DATA SHOWN START

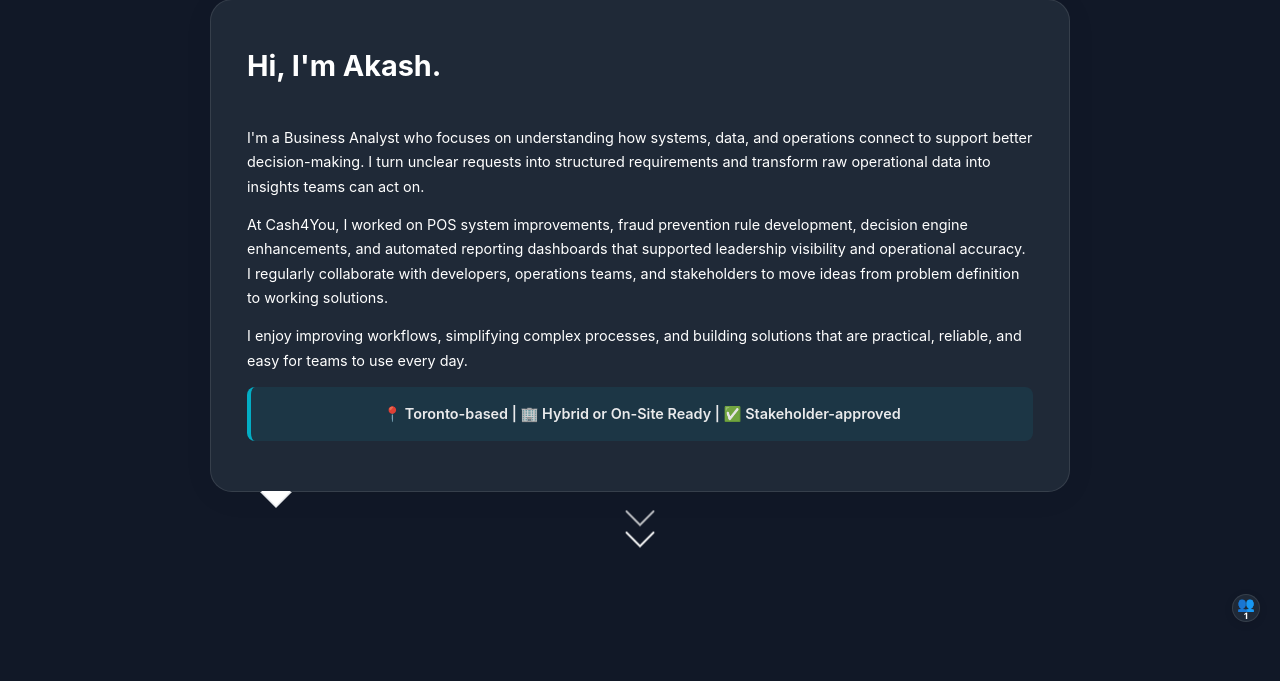
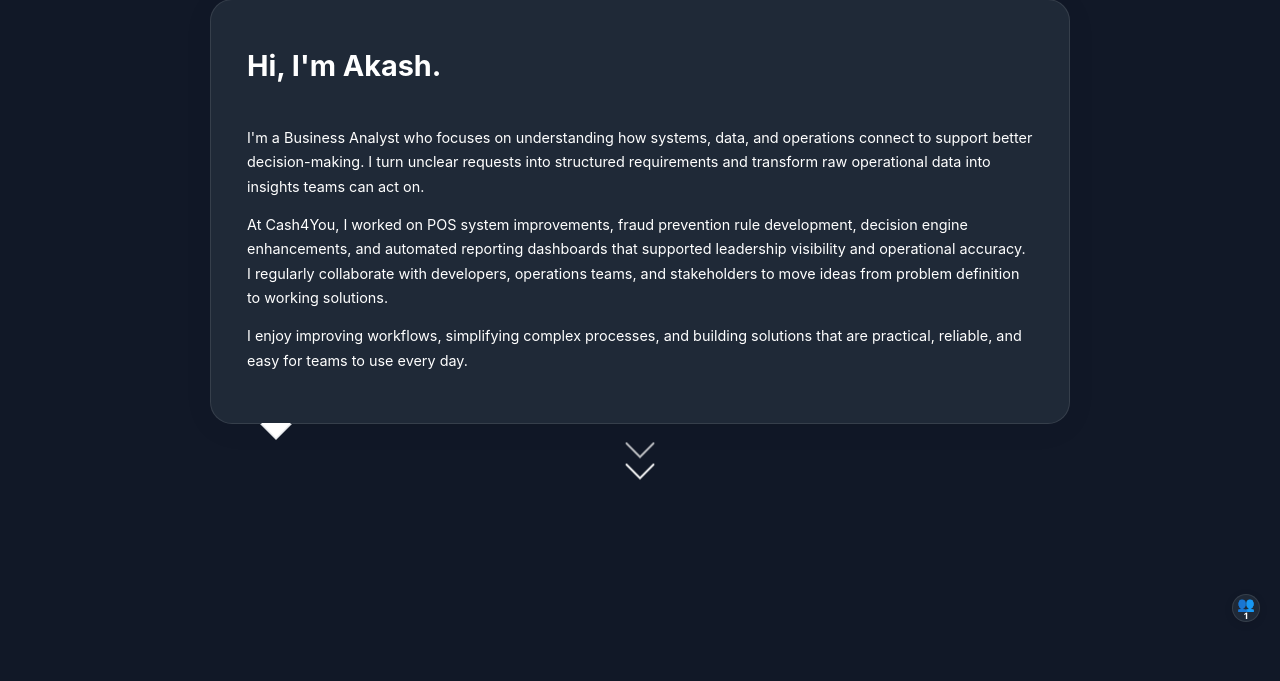
Before and after one commit to holygrail0063/akash-portfolio, a Flask app: page / in a window 1280 px wide. Shown: the part 163-844 px from the top of the page. Run offline with Flask 2, Linux system fonts and the light colour scheme; some libraries are stand-ins or nearby versions.

Commit message:
Remove location pill row from About section

```diff
--- a/templates/index.html
+++ b/templates/index.html
@@ -50,8 +50,6 @@
                     <p>At Cash4You, I worked on POS system improvements, fraud prevention rule development, decision engine enhancements, and automated reporting dashboards that supported leadership visibility and operational accuracy. I regularly collaborate with developers, operations teams, and stakeholders to move ideas from problem definition to working solutions.</p>
 
                     <p>I enjoy improving workflows, simplifying complex processes, and building solutions that are practical, reliable, and easy for teams to use every day.</p>
-
-                    <p class="location">📍 Toronto-based | 🏢 Hybrid or On-Site Ready | ✅ Stakeholder-approved</p>
                 </div>
             </div>
         </div>
```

DATA SHOWN END

**EXERCISE DETAILS**
Once you find the line containing "Remove location pill row from About section", copy it and every line after it through the end of the records, exactly as they stand.

**RESULT**
Remove location pill row from About section

```diff
--- a/templates/index.html
+++ b/templates/index.html
@@ -50,8 +50,6 @@
                     <p>At Cash4You, I worked on POS system improvements, fraud prevention rule development, decision engine enhancements, and automated reporting dashboards that supported leadership visibility and operational accuracy. I regularly collaborate with developers, operations teams, and stakeholders to move ideas from problem definition to working solutions.</p>
 
                     <p>I enjoy improving workflows, simplifying complex processes, and building solutions that are practical, reliable, and easy for teams to use every day.</p>
-
-                    <p class="location">📍 Toronto-based | 🏢 Hybrid or On-Site Ready | ✅ Stakeholder-approved</p>
                 </div>
             </div>
         </div>
```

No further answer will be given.